━━━ Data for the task ━━━
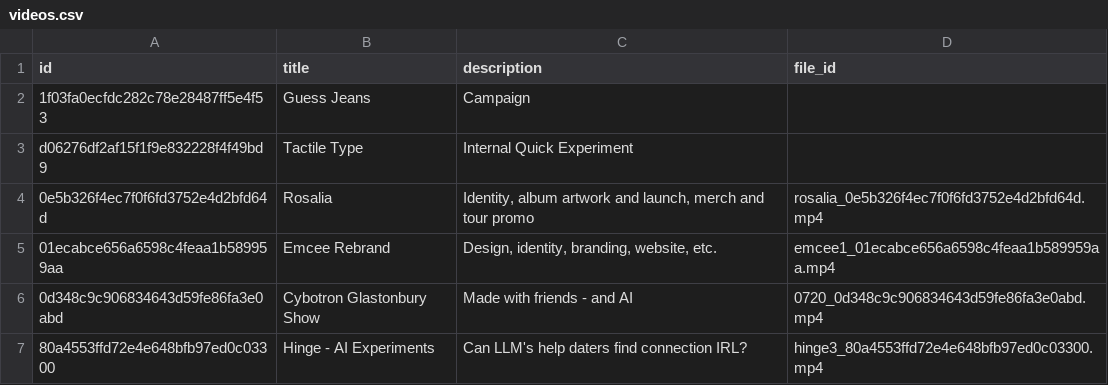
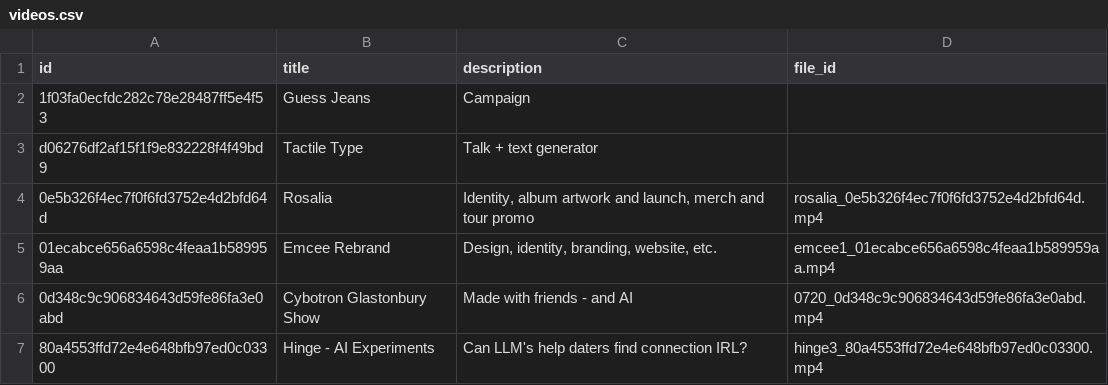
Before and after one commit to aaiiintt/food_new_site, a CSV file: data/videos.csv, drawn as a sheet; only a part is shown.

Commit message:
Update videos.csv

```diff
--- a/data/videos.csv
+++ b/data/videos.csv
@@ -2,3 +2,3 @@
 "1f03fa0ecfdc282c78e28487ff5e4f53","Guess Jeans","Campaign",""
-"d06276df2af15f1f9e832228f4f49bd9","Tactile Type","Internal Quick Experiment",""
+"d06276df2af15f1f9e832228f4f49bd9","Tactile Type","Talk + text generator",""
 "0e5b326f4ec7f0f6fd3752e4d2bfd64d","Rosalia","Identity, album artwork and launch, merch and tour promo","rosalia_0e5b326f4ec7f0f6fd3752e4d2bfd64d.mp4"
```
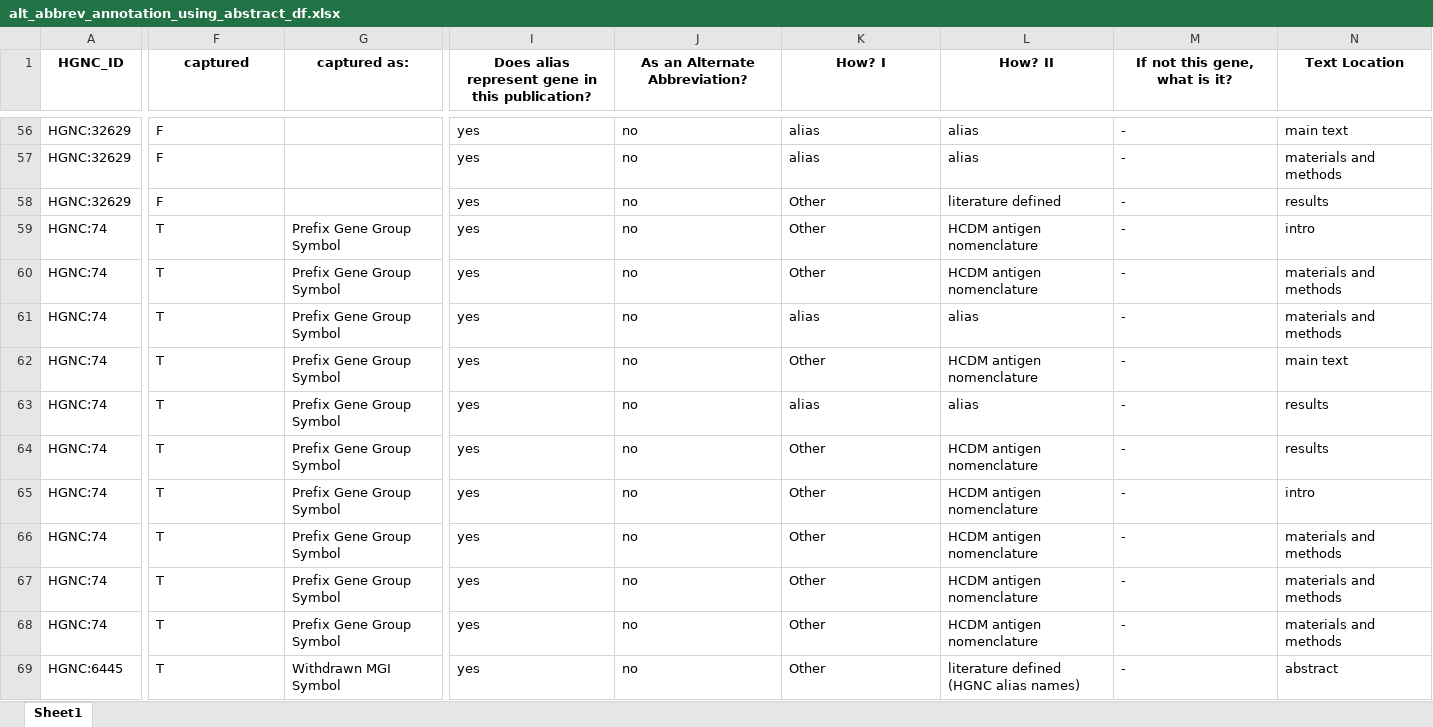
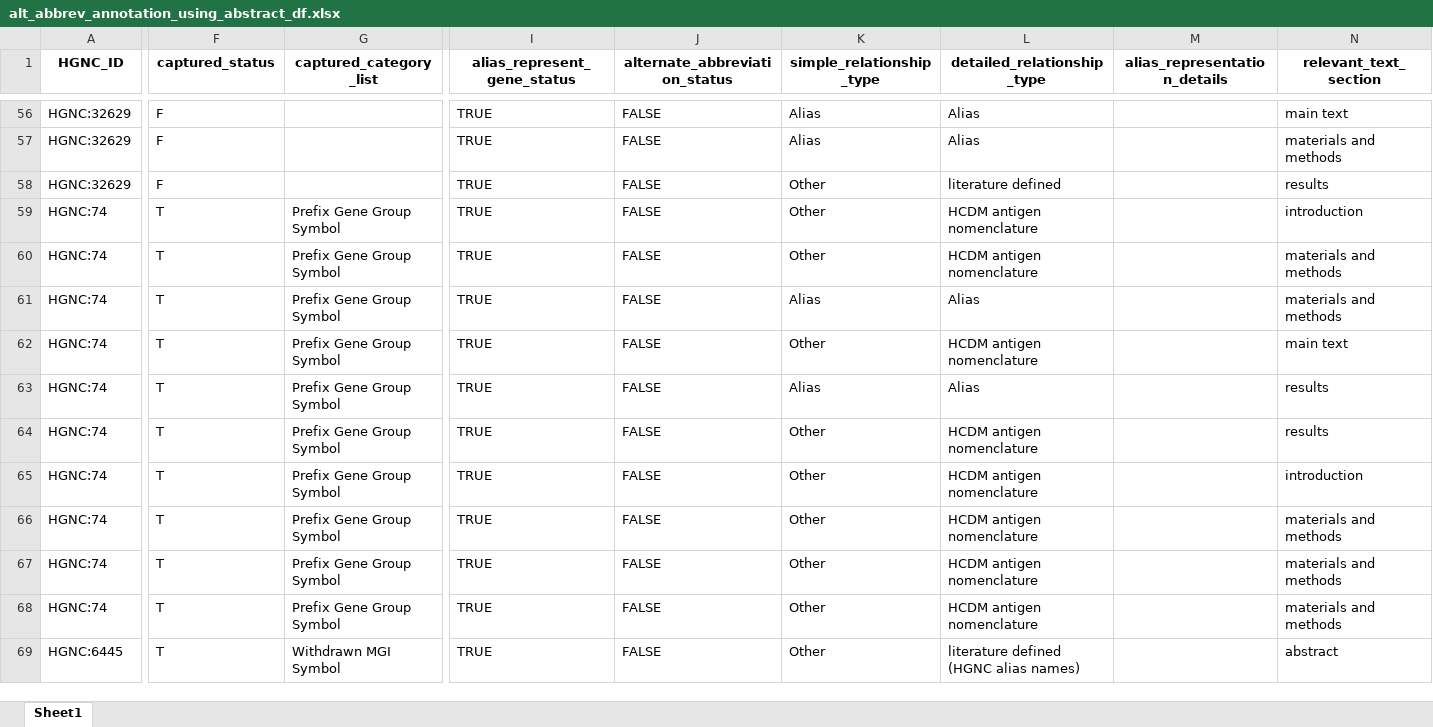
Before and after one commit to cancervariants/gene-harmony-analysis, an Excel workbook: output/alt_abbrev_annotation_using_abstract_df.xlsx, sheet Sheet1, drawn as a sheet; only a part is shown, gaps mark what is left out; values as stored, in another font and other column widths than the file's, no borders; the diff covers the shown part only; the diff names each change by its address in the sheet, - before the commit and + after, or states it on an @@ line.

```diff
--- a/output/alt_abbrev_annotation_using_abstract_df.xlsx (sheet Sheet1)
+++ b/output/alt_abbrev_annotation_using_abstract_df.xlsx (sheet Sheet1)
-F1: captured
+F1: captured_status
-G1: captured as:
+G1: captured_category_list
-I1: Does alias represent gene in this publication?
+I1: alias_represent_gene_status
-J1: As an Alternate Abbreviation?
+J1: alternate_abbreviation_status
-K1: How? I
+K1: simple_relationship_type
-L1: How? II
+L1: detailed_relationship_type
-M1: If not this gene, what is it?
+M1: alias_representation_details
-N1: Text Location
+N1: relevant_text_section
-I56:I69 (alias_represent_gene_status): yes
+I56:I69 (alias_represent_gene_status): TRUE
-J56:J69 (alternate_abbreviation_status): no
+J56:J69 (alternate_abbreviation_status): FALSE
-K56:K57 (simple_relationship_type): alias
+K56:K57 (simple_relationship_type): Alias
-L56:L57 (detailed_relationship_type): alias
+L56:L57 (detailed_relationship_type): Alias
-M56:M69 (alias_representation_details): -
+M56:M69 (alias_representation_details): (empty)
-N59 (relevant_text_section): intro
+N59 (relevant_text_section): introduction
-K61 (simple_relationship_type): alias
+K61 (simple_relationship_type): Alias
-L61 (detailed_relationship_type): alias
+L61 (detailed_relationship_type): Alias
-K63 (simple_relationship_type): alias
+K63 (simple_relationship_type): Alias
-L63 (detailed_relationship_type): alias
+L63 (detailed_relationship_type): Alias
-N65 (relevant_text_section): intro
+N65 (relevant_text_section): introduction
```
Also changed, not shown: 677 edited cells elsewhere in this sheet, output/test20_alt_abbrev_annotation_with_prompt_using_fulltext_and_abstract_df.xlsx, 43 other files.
━━━
As you read the records above, find each line that contains "this" and copy it.

-I1: Does alias represent gene in this publication?
-M1: If not this gene, what is it?
Also changed, not shown: 677 edited cells elsewhere in this sheet, output/test20_alt_abbrev_annotation_with_prompt_using_fulltext_and_abstract_df.xlsx, 43 other files.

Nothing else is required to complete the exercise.